Last Updated on May 5, 2015, by eNotes Editorial. Word Count: 1521
“Who is John Galt?” asks a man who is walking along the streets of New York City, noticing the grime on the buildings and the cracks in the skyscrapers. Every fourth store is out of business, with windows dark and empty. For some unknown reason, talented people are retiring and disappearing. Pessimism and hopelessness rule.
Dagny Taggart, vice president of Taggart Transcontinental Railroad (TTR), aims to repair the crumbling Rio Norte line that serves the booming industrial area of Colorado. The state is one of the few places in not only the United States but also the world that is still prosperous, largely because of Ellis Wyatt’s innovative ideas about extracting oil from shale. Other countries have become socialist states and are destitute.
James Taggart, Dagny’s brother and president of TTR, tries to prevent his sister from getting new rail from Rearden Steel, the last reliable steel manufacturer. Industrialist Hank Rearden has developed a promising new alloy, but one that does not have the approval of most metallurgists. James would rather give the business to his friend, Orren Boyle, head of the inefficient Associated Steel. TTR’s financial problems worsen when its San Sebastian line is nationalized by the Mexican government. The line, which had cost millions of dollars to construct, had been expected to serve copper mines that are run by an Argentine, Francisco d’Anconia, the world’s wealthiest copper industrialist and a former lover of Dagny. D’Anconia, a dissolute playboy, has led his investors astray, thereby contributing to the general unrest.
James, in an effort to revive his company, uses his political clout to persuade the National Alliance of Railroads to pass a rule prohibiting competition. The legislation puts the well-run Phoenix-Durango Railroad, Taggart’s competition, out of business. D’Anconia tells Dagny that he deliberately mismanaged his Mexican copper mines to damage d’Anconia Copper and TTR. Dagny is baffled, since d’Anconia had been a brilliant and productive leader.
Rearden and wife celebrate their wedding anniversary. Rearden’s mother, brother, and wife argue that the strong are morally obliged to support the weak. Although Rearden regards the three of them with contempt, he goes along and provides for them.
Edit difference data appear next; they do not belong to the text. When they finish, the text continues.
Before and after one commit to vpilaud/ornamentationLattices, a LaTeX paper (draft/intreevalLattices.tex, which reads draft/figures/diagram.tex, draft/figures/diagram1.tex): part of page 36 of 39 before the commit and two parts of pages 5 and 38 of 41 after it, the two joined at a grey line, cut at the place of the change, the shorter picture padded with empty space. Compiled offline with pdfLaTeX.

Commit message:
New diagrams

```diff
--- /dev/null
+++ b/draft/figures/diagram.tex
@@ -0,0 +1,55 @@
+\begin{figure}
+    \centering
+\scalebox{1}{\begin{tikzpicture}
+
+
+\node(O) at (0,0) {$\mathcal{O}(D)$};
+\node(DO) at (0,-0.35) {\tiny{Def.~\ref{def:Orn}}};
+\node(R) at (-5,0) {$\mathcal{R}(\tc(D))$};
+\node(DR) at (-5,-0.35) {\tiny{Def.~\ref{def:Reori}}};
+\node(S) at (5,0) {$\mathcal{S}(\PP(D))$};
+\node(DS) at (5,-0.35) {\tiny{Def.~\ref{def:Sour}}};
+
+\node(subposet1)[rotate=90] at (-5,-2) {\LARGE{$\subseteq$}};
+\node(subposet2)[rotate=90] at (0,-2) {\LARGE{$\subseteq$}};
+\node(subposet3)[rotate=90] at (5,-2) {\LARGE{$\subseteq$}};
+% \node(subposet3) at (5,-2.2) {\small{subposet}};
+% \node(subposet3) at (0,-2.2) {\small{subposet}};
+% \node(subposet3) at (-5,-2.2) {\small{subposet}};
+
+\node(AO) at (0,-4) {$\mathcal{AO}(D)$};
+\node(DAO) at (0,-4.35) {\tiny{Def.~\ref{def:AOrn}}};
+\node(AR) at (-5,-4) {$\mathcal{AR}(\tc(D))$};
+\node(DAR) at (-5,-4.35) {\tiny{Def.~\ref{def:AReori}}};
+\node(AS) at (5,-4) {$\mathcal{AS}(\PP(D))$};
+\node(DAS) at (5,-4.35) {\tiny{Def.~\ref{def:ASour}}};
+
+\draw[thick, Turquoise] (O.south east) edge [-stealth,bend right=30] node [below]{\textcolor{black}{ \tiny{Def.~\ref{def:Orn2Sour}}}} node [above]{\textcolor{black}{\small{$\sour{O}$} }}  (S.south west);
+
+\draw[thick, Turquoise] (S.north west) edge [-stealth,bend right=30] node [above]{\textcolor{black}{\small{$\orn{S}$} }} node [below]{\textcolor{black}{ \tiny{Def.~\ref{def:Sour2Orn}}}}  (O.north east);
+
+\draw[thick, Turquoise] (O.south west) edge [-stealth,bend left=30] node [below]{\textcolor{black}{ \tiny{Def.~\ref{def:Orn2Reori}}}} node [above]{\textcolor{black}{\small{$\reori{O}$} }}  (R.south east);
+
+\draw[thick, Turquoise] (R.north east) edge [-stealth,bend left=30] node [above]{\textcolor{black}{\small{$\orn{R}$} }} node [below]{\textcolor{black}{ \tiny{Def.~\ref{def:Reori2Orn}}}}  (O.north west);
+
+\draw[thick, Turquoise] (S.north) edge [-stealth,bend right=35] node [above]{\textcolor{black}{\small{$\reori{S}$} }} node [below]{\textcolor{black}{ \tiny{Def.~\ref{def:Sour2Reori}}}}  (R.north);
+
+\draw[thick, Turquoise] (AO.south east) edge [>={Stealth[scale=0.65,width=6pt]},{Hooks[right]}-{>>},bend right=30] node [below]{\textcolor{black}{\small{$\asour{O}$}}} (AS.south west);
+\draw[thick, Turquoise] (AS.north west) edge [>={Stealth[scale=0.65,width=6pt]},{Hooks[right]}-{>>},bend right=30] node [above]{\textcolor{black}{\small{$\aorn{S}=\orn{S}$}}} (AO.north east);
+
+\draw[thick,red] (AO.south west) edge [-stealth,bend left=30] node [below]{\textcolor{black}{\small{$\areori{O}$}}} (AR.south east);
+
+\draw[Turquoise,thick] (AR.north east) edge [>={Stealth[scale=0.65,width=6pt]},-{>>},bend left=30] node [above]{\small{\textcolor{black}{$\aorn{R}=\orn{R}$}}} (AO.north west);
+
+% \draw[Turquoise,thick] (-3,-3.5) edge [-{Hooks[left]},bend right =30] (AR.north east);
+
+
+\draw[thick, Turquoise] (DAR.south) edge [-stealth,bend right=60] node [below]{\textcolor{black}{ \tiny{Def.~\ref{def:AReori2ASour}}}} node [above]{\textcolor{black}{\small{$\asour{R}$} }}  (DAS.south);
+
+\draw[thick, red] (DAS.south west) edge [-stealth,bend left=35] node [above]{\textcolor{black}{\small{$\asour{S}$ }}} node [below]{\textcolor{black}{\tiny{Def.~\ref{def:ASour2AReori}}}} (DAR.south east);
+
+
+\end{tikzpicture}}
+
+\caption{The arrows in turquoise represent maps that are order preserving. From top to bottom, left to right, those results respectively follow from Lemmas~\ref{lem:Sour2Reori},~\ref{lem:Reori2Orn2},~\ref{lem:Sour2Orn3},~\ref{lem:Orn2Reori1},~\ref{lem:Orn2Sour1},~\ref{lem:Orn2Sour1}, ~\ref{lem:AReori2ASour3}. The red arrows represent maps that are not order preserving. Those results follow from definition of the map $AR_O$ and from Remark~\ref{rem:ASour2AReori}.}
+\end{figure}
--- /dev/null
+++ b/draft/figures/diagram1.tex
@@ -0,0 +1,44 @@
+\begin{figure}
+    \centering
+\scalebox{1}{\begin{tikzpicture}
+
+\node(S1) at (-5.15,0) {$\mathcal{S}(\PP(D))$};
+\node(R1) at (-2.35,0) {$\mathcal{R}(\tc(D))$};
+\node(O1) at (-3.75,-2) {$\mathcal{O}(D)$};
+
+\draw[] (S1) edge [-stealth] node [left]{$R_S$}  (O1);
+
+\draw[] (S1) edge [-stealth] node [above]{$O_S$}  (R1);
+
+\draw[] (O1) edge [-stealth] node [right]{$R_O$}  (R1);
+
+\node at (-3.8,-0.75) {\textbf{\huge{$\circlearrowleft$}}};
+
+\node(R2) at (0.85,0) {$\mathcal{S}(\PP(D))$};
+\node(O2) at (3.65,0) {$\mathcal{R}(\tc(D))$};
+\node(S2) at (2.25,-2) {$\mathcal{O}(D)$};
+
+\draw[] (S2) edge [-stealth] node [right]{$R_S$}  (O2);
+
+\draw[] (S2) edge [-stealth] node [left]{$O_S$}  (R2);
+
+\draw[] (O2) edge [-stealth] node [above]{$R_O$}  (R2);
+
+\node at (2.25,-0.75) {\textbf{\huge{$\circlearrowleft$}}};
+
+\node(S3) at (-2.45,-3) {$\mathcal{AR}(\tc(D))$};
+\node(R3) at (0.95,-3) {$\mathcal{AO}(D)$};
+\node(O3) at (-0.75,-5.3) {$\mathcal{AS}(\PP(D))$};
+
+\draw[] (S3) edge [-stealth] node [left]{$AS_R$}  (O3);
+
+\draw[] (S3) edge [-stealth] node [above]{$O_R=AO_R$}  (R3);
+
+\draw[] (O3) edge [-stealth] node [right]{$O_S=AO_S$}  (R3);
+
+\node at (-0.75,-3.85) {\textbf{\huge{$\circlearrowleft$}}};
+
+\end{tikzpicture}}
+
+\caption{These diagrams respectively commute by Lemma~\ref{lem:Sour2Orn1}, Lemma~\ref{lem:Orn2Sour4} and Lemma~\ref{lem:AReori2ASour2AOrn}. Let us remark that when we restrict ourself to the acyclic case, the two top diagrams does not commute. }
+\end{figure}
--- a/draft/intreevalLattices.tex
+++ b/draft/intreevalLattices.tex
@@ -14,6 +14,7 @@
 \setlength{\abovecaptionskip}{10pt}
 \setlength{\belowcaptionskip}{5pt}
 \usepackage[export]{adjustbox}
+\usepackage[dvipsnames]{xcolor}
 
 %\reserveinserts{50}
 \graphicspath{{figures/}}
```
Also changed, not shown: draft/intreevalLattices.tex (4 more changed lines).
Dagny and Rearden manage to build the Rio Norte line, despite an incompetent contractor and an overwhelming climate of pessimism. Rearden uses his metal to build an innovative bridge, but the State Science Institute tries to bribe him to keep the metal off the market. In retaliation for Rearden’s refusal to cooperate, the institute issues a statement alleging possible weaknesses in the structure of Rearden’s metal. Taggart’s stock crashes, the contractor walks off the job, and the union forbids its members to work on the Rio Norte line.
Dagny decides to take a leave of absence from TTR and build the Rio Norte line on her own. She renames it the John Galt line, in a spirit of optimism. The government passes the Equalization of Opportunity law that prevents an individual from owning a company that does business with another company owned by that same person. Rearden, who has invested in the Galt line, is now prohibited from owning the mines that supply him with the raw materials needed to make his metal. Dagny finishes the line, ahead of schedule, and celebrates with Rearden.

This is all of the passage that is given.